2015 is a crucial year for mobilising international action on climate change and sustainable development. That’s why I am very pleased the Welsh Government will be supporting WWF’s Earth Hour on March 28th, turning out the lights at many of our buildings and Cadw monuments across Wales to show our support for our planet.
I’m proud that Wales is joining this global celebration as a symbol of our support for the environment. Yet again we expect hundreds of thousands of people in Wales to take part, joining many millions around the world. Our iconic landmarks, including the Senedd, will join famous buildings from New York to Sydney in switching off the lights.
But of course Earth Hour is about more than joining in on the night. It’s also a reminder that we need to take action throughout the year to secure a brighter future.
In September this year, 193 United Nations member states will be agreeing the new Sustainable Development Goals (SDGs). In December, governments from around the world will meet in Paris to agree a new global treaty on climate change under the United Nations Framework Convention on Climate Change process. Securing these agreements is vital if we are to keep global warming below the agreed upper limit of 2 degrees Celsius, support equitable and sustainable use of resources, and tackle poverty.
It is therefore vitally important that Wales, in this momentous year, continues to demonstrate international leadership.
The recent passing of the Well-being of Future Generations (Wales) Bill is a huge achievement. We are one of the first countries to have legislated to put sustainable development at the heart of our government and our public services to help us safeguard the interests of future generations. We have also sought to align the seven well-being goals in the Bill with the emerging UN international Sustainable Development Goals. . The world has been watching us along this journey and I have no doubt it will be celebrated. We should be very proud of what we have achieved, but the work now starts to deliver the Wales we want.

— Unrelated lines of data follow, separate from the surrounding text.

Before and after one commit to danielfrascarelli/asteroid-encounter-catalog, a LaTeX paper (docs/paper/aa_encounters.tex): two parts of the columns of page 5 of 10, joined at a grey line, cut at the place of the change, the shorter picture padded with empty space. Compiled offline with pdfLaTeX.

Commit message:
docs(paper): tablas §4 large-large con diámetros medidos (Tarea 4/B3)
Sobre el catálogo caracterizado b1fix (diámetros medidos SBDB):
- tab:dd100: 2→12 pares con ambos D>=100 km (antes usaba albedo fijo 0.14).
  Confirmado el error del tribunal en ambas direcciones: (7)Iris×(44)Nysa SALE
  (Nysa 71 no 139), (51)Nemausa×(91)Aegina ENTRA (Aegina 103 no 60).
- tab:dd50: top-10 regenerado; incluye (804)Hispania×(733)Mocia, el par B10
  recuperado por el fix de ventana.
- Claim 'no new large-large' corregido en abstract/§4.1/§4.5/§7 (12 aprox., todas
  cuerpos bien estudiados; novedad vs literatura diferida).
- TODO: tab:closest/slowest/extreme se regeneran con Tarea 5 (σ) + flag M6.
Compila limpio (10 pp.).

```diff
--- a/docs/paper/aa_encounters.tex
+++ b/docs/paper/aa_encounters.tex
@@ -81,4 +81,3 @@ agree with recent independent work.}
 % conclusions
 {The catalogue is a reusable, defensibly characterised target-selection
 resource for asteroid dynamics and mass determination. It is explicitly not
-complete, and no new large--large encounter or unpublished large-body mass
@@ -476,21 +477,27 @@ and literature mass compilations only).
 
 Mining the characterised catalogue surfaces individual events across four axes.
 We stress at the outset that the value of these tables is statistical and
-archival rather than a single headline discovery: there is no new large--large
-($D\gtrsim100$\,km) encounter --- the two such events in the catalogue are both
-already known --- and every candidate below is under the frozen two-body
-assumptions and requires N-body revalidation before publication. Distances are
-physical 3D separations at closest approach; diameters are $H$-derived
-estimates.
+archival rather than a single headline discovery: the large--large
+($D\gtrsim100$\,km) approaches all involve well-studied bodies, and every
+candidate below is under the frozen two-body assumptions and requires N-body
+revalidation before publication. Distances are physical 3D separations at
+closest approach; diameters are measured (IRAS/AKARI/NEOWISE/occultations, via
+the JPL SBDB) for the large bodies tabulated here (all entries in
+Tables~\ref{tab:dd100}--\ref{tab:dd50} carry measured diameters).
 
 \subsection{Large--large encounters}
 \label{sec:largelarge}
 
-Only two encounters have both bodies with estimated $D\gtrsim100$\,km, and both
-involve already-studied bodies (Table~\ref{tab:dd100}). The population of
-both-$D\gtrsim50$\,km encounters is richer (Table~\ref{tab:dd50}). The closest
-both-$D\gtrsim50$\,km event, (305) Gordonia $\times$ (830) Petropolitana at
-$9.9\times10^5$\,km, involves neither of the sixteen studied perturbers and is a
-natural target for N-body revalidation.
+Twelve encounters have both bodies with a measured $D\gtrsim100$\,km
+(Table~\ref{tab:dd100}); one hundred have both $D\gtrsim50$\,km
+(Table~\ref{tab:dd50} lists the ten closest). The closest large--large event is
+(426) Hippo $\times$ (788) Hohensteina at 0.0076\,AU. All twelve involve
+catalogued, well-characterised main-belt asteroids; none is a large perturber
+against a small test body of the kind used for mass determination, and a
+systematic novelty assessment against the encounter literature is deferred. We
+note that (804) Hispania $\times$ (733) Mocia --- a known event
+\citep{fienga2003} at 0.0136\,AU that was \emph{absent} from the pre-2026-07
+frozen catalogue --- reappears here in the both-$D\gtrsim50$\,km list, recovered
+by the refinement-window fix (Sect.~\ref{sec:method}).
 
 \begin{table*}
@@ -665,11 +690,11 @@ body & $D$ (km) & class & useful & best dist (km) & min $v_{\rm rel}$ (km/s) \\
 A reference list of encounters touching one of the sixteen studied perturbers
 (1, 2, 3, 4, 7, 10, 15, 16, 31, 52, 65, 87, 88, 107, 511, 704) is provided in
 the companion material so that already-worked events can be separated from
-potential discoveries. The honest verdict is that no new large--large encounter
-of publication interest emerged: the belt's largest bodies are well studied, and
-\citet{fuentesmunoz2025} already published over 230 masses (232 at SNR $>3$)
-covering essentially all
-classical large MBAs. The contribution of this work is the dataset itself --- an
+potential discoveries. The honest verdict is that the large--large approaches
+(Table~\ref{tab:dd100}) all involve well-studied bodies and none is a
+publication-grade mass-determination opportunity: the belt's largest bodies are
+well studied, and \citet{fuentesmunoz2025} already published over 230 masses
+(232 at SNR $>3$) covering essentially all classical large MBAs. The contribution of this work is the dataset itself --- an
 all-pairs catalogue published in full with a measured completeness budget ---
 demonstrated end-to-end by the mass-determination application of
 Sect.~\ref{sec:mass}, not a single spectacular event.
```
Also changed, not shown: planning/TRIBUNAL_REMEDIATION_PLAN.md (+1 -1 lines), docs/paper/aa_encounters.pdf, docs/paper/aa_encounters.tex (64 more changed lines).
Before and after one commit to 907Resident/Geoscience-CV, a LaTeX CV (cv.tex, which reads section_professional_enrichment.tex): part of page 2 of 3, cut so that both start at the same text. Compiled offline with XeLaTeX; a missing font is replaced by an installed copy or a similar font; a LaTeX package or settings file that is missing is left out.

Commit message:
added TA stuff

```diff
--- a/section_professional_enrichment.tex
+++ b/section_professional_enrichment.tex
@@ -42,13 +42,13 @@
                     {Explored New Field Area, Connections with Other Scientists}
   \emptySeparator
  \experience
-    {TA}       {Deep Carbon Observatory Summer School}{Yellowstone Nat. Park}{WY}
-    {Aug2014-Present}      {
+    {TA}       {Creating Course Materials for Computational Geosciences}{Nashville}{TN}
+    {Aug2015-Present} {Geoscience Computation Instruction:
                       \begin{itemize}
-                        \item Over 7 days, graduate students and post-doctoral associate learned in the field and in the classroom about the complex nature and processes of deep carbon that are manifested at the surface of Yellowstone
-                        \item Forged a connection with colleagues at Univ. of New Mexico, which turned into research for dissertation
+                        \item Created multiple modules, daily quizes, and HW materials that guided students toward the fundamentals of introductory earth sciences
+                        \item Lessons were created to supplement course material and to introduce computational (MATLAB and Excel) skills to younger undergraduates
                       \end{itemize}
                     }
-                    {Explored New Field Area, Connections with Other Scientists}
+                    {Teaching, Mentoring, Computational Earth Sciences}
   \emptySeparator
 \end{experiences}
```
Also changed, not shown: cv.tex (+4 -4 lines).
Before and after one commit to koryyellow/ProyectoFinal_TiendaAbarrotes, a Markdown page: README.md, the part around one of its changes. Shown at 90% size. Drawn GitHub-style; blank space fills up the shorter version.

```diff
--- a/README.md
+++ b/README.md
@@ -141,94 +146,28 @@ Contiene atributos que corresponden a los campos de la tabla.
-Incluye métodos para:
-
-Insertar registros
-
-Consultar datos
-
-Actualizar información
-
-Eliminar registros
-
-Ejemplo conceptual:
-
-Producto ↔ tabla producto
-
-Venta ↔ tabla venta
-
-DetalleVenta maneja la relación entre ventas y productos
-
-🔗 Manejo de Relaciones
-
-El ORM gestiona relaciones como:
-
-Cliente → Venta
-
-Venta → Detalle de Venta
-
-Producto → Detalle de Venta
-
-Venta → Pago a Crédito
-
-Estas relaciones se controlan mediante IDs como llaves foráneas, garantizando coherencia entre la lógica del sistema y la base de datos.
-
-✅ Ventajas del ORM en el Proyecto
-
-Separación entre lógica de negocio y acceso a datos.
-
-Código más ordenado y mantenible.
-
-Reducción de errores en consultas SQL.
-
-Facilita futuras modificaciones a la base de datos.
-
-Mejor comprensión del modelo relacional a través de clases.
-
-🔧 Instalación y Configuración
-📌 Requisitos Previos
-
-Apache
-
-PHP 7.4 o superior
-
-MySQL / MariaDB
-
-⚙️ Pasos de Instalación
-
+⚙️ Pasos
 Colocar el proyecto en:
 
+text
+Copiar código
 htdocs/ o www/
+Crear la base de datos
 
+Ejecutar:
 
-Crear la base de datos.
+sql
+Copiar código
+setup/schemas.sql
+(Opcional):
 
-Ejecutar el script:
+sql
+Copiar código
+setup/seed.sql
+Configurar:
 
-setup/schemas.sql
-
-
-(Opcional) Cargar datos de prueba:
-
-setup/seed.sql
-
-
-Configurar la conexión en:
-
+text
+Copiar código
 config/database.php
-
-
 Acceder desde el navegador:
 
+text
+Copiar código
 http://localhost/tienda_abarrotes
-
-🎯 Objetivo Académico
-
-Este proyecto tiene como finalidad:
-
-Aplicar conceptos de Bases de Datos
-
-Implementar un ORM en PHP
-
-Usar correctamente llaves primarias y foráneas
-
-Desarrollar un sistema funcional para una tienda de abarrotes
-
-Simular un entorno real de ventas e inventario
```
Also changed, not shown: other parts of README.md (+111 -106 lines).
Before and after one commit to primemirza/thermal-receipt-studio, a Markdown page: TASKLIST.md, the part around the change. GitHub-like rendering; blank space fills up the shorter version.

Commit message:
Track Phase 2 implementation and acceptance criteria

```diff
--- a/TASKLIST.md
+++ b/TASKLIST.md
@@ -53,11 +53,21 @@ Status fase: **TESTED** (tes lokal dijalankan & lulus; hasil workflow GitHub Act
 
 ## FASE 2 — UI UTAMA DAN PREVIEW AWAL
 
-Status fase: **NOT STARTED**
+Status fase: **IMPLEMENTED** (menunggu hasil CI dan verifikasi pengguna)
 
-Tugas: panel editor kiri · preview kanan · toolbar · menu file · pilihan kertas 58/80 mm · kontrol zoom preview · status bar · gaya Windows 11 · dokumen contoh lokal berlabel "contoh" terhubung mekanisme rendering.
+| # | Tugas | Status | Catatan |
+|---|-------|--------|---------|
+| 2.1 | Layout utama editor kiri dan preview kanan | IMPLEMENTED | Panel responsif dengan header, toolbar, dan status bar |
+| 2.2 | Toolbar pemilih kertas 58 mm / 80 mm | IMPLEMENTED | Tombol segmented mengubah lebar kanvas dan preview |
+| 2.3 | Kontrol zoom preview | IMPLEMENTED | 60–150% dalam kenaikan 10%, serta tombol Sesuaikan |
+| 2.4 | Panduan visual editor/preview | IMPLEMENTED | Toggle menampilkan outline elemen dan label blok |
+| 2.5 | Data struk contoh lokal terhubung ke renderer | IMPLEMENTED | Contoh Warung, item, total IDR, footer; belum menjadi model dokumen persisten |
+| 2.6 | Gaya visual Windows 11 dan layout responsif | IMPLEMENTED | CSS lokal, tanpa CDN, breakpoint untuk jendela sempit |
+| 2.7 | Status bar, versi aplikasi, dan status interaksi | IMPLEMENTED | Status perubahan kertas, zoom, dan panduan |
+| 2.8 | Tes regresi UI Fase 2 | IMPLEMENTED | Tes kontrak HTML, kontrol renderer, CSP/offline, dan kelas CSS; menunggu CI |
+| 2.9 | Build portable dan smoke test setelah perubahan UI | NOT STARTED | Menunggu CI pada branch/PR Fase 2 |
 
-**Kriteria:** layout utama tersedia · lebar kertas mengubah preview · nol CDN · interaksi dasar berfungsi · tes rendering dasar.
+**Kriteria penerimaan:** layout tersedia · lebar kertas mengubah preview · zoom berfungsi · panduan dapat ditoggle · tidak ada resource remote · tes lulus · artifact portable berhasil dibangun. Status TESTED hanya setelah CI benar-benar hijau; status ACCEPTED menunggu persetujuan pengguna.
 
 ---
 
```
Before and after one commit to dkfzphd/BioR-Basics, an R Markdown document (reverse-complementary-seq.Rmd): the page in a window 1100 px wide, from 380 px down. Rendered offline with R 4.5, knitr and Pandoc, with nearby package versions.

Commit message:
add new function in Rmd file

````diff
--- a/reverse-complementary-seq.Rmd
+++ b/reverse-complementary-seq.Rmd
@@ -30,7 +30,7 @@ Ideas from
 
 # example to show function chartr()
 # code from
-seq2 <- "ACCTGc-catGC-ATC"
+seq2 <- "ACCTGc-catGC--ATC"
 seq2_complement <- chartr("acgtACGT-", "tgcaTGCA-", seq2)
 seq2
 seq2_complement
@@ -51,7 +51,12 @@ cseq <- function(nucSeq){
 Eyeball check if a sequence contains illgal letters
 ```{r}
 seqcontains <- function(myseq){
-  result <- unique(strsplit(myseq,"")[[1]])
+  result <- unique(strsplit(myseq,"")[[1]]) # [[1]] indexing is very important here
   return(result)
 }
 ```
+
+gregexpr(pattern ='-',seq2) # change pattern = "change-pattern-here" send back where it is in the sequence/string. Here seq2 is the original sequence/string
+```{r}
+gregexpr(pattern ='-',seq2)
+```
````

Wales faces a number of long-term challenges, including climate change, which in particular will impact the most vulnerable here in Wales. It will also have very real human impact beyond our borders – for example through famine, drought and damage to the precious forests, rivers and oceans on which many communities depend for their survival. The seventh goal in the Well-being of Future Generations raises the importance of Wales’ global responsibility.
Climate change is very much a people as well as planet issue. Recognising the social justice impacts of climate change continues to underpin our work internationally with partners, including our work in Africa.
I am proud of Wales’ record. We were one of the first countries to have a sustainable development duty, the first Fair Trade Nation and one of the first countries to legislate for Active Travel.
Of course there is still a long way to go. That is why I have committed to climate targets in Environment Bill – to better evaluate our progress, provide certainty to help drive investment for a low-carbon economy and confirm achievable targets to work towards, with the overall target of reducing greenhouse emissions by 80% in 2050 against 1990 levels. I want to make sure Wales is doing all it can to take full accountability of its global duty.
Ultimately though, no government can tackle climate change alone. It requires collective action. Our aim is therefore also to enable and empower people to act. That is why Earth Hour is so important as an accessible way for people to show they care for our planet, and to inspire them to take positive action.